This latter research is not only supportive of Jesus’ warning on anger. It is also sheds light on the divisive antagonism that is such a problem in our society today.

In conclusion, a few more not quite random thoughts binding psalm and gospel, evolution and destiny.

First, evolution makes certain behaviors necessary for animals and also necessary for stages in the evolution of human society. But there comes a time when those behaviors become counterproductive. Today, if civilization is to survive, we need a major influx of worship and wisdom. We need to rebuild civilization on the teachings of Jesus. We need to discover the beautiful wholeness of righteousness.

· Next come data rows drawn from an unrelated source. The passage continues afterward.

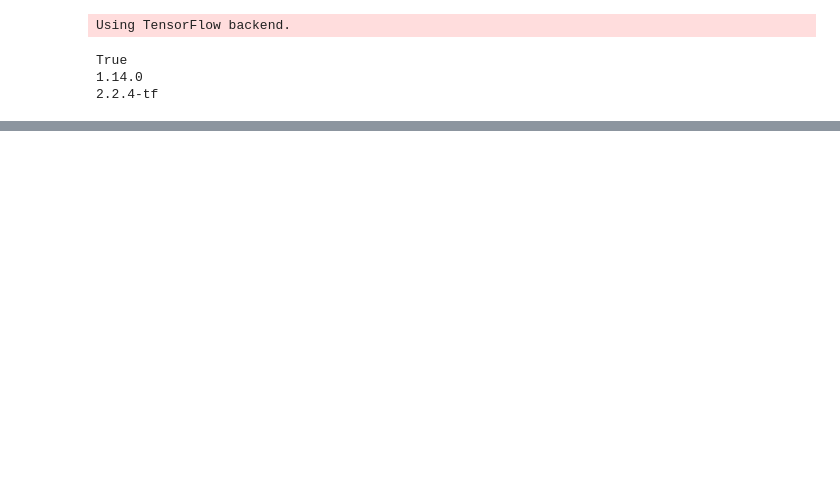
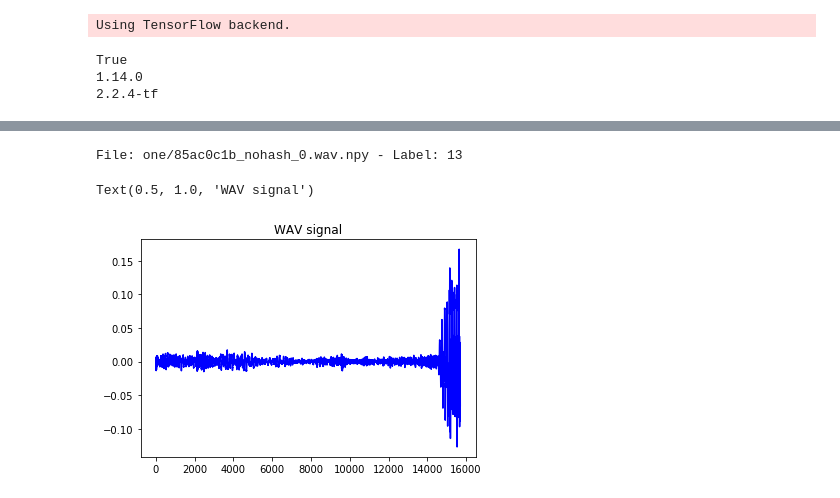
Before and after one commit to XWerer/HDA_Project, a Jupyter notebook: Prova4.ipynb, the cells around one changed output, grey strips where cells are left out. Drawn from its saved outputs; the diff is of its cells as text; code cells hidden in the pictures; blank space fills up the shorter version.

```diff
--- a/Prova4.ipynb
+++ b/Prova4.ipynb
@@ -41,4 +35,9 @@ valWAVs  = pd.read_csv(dataset_dir + 'validation_list.txt', sep=" ", header = No
 # %%
+dataset_dir = "Dataset/"
+
+val_file = 'validation_list.txt'
+test_file = 'testing_list.txt'
+
 # Dictionary containing the mapping between category name and label
 DictCategs = {'nine' : 1, 'yes' : 2, 'no' : 3, 'up' : 4, 'down' : 5, 'left' : 6, 'right' : 7, 'on' : 8, 'off' : 9,
               'stop' : 10, 'go' : 11, 'zero' : 12, 'one' : 13, 'two' : 14, 'three' : 15, 'four' : 16, 'five' : 17,
@@ -46,3 +45,6 @@ DictCategs = {'nine' : 1, 'yes' : 2, 'no' : 3, 'up' : 4, 'down' : 5, 'left' : 6,
               'forward':27, 'happy':28, 'house':29, 'learn':30, 'marvin':31, 'sheila':32, 'tree':33, 'visual':34, 'wow':0,
               '_background_noise_':0 }
 nCategs = 35
+
+data = dg.DataGeneration(dataset_dir, DictCategs, nCategs)
+train, trainLabels, val, valLabels, test, testLabels = data.create_data(test_file, val_file)
@@ -92,20 +68,0 @@ Test-Labels set length: 11005
-# %%
-# Transoform the train dataset in numpy array and load them
-train = np.array(trainWAVs, dtype = object)
-trainLabels = np.array(trainWAVlabels, dtype = '>i4') #stands for int32
-
-print("Loading of the train set:")
-for i in range(len(trainWAVs)):
-    # Print the progress
-    if (i % 5000) == 0:
-        print(str(i) + '/' + str(len(trainWAVs)))
-
-    # If the file is not already present, we create the numpy version
-    if (not os.path.isfile(dataset_dir + "/" + trainWAVs[i] + '.npy')):
-        y, sr = librosa.load(dataset_dir + "/" + trainWAVs[i], sr = 16000)
-        np.save(dataset_dir + "/" + trainWAVs[i] + '.npy', y)
-
-    # We load the path to numpy array in a vector
-    train[i] = trainWAVs[i] + '.npy'
-
-print(str(i+1) + '/' + str(len(trainWAVs)))
@@ -315,0 +69,15 @@ def create_dataset(data_dir, file_names, labels, batch_size = 32, shuffle = True
+# %%
+index = 2345
+print("File: " + train[index] + " - Label: " + str(trainLabels[index]))
+
+# Plot a wav
+file_name = train[index]
+wav = dg.DataGeneration.load_data(dataset_dir, file_name)
+
+plt.figure()
+plt.plot(wav, color='b')
+plt.title('WAV signal')
+# %% [output]
+File: one/85ac0c1b_nohash_0.wav.npy - Label: 13
+Text(0.5, 1.0, 'WAV signal')
+[figure, added]
```
Also changed, not shown: parts of 72 cells of this notebook, 17 other files.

Second, the roaring of the sea is celebrated in Psalm 96 as a magnificent expression of the Creator’s power manifest in the creation. But the roaring of neurons in the brain is not only a natural phenomenon with its evolutionary functions. It can also be a failure of self-mastery.

Third, God promised to give Moses rest. And we can also turn to Jesus for rest. As he said, “Come to me all you who labor and are heavy laden, and I will give you rest.” When we are rested, we are less likely to get angry, more likely to be able to love the Creator and our fellow siblings during this time of trial on our planet.

Fourth, consider the image of the trees of the forest singing for joy. Modern analysis considers this to be an imaginative projection of human feelings onto nature that has no such feelings. But look again. Is there not an expressiveness in nature? And is it not possible that the Creator expresses himself through the moods of nature?

And last, may it not be that Jesus, the Son one with the Father, intimately knows the feelings of the Creator, so that Jesus can understand the roaring of human emotion and how the brain supports joyful singing in those who worship in spirit and in truth? And may it not be that Jesus knows the end from the beginning, the process of cosmic and planetary evolution from its origin to its destiny, and that he is leading us even now to follow him through every trial toward the time when our prayer will be fully answered? Your kingdom come—your will be done on earth as it is in heaven.